The year is 2009. It’s a story worthy of a becoming a movie, just as Bottle Shock recounted the tale of a Napa Valley winemaker who beats every French vintner in the Paris Wine Tasting of 1976. Only this time, world-famous wine critics rank an AOC Bordeaux Supérieur above some of Bordeaux’s most renowned 1er Grand Cru Classé wines in a blind tasting of 2001 vintages. Château de Reignac set the wine world abuzz, and left the European Grand Jury themselves puzzled as their jaws quite literally dropped open at the prospect of a €15 bottle beating out ones priced from €1300 and more.
It’s been a decade since the blind tasting and nearly twenty years since the much talked about vintage was produced, but many still flock to Bordeaux for the experience of an 1855 1er Grand Cru Classé without breaking the bank. And Château de Reignac is worth the visit not only for their high quality wines, but also for the stunning château and a unique tasting that first discovers the aromas in wine in the château’s scent garden.
The History of Château de Reignac
The château itself, a beautiful castle that today is the holiday home of the owners, was originally built in the 16th century by Seigneur Baude de Peyron. It was added to and transformed in both the 18th and 19th centuries, even gaining the addition of a spectacular greenhouse designed by Gustave Eiffel – yes, the very Gustave Eiffel who built the Eiffel Tower in Paris.
But it’s Château de Reignac’s modern history when people really begin to take notice of it. Yves and Stephanie Vatelot purchased the château in 1990 and invested a lot of money into elevating the quality of wines produced with a complete transformation of the winery.
The 80 hectares of vines are restructured, the winery is renovated and the 18th century dovecote is restored and converted into a unique tasting room. Yves, an inventor famous for inventing the first electric epilator and selling it to Braun, had no former winemaking experience. He smartly hired Michel Rolland as the consulting oenologist.
By 1996, famed wine critic Robert Parker had given Château de Reignac 90/100 and it was ranked within the top 50 wines of Bordeaux. In only a few short years, Yves Vatelot had achieved his goal to make Reignac a world-known name.
Château de Reignac is a gorgeous estate located between the confluence of the Garonne and Dordogne rivers. The estate’s position just west of the Entre-deux-Mers and between these two great rivers gives Château de Reignac its unique terroir.
One distinction of Bordeaux is that the Left Bank has a clay-gravel soil and the Right Bank has clay-limestone. But Château de Reignac has been blessed with both soil compositions, giving their grapes qualities of both the Left and Right Banks. It’s this – the terroir – the is said to have been one of the things that made it so exceptionally difficult for the wine critics of the 2009 blind tasting to distinguish it from Médoc or Saint-Émilion Grand Cru Classé wines.
Inside the winery, it’s always quite unless you just happen to visit during harvest.

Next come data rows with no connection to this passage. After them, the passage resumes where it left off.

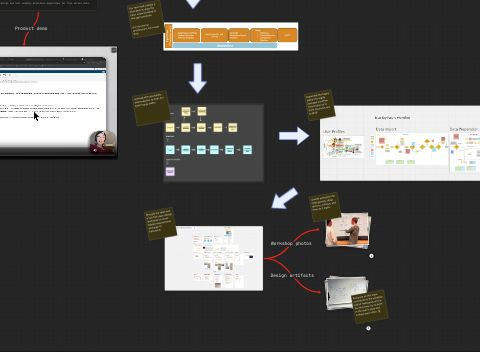
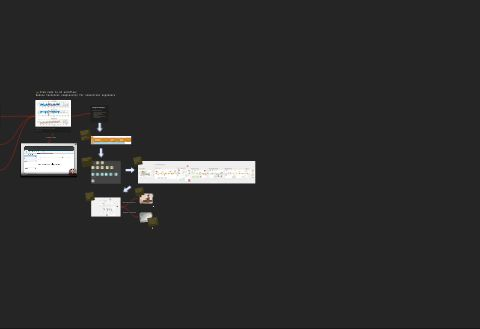
Update canvas

diff --git a/src/ui/tokens.ts b/src/ui/tokens.ts
@@ -205,8 +205,8 @@ export const tokenValues = {
   'component.canvas-reveal.fade-in': "220ms",
   'component.canvas-reveal.fade-out': "420ms",
   'component.canvas-reveal.follow': "0.22",
-  'component.loading-bar.height': "3px",
-  'component.loading-bar.color': "#4f6bed",
+  'component.loading-bar.height': "12px",
+  'component.loading-bar.color': "#ef2415",
   'component.loading-bar.creep': "4000ms",
   'component.loading-bar.finish': "240ms",
   'component.canvas-panel.width-ratio': "0.2",

diff --git a/src/ui/tokens.css b/src/ui/tokens.css
@@ -204,8 +204,8 @@
   --canvas-reveal-fade-in: 220ms;
   --canvas-reveal-fade-out: 420ms;
   --canvas-reveal-follow: 0.22;
-  --loading-bar-height: 3px;
-  --loading-bar-color: var(--color-accent);
+  --loading-bar-height: 12px;
+  --loading-bar-color: #ef2415;
   --loading-bar-creep: 4000ms;
   --loading-bar-finish: 240ms;
   --canvas-panel-width-ratio: 0.2;

diff --git a/DESIGN.md b/DESIGN.md
@@ -853,8 +853,8 @@ _Generated from `design/tokens.json` by `npm run tokens`. Edit the JSON, not thi
 
 | CSS variable | Value | Dark | Use |
 | --- | --- | --- | --- |
-| `--loading-bar-height` | `3px` | — |  |
-| `--loading-bar-color` | `var(--color-accent) → #4f6bed` | follows alias |  |
+| `--loading-bar-height` | `12px` | — |  |
+| `--loading-bar-color` | `#ef2415` | — | A bright red, the same in both modes. |
 | `--loading-bar-creep` | `4000ms` | — | Time to creep to 90% while waiting; it never reaches the end until loading is done. |
 | `--loading-bar-finish` | `240ms` | — | Running to the end and fading out once the canvas is ready. |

Reignac’s mascot, Reignyx, is a cute cartoon character that comically helps visitors understand the château’s harvest, selective sorting and vinification process.
The barrel room is a delight for both the eyes and the nose. Though aesthetically pleasing, the stacked barrels are actually quite functional. Château de Reignac utilizes a racking system that easily allows them to quickly turn all their barrels of aging wine daily.
Before we head to the old dovecote, a tower that once housed pigeons for noble families, we stop first in the secret garden alongside the greenhouse designed by Eiffel. It’s here that through smelling and tasting various flowers, herbs and berries from the garden that we discover the various aromas found in white and red wines.
Though the concept of discovering aromas before tasting wine isn’t new, most other châteaux do this with a wine aroma sensory kit consisting of vials you smell. Some, like cassis (black currant) are always a dead giveaway because they smell of black fruits and the liquid in the vial is dark.
Discovering the aromas through smelling and tasting flowers and herbs is almost more difficult. You don’t except an herb to taste like oysters or a flower to taste like chocolate. Berries, like the blackberries and raspberries we picked right off the bush to pop in to our mouths, are more obvious.
After exploring the garden, the tasting takes place in Château de Reignac’s transformed dovecote. The tower allows visitors to taste like professionals. The wines impressively arrive on a dumbwaiter, allowing for blind tastings to take place.
Beginning with the white, we taste all four of Château de Reignac’s wines to end this scent garden visit and tasting.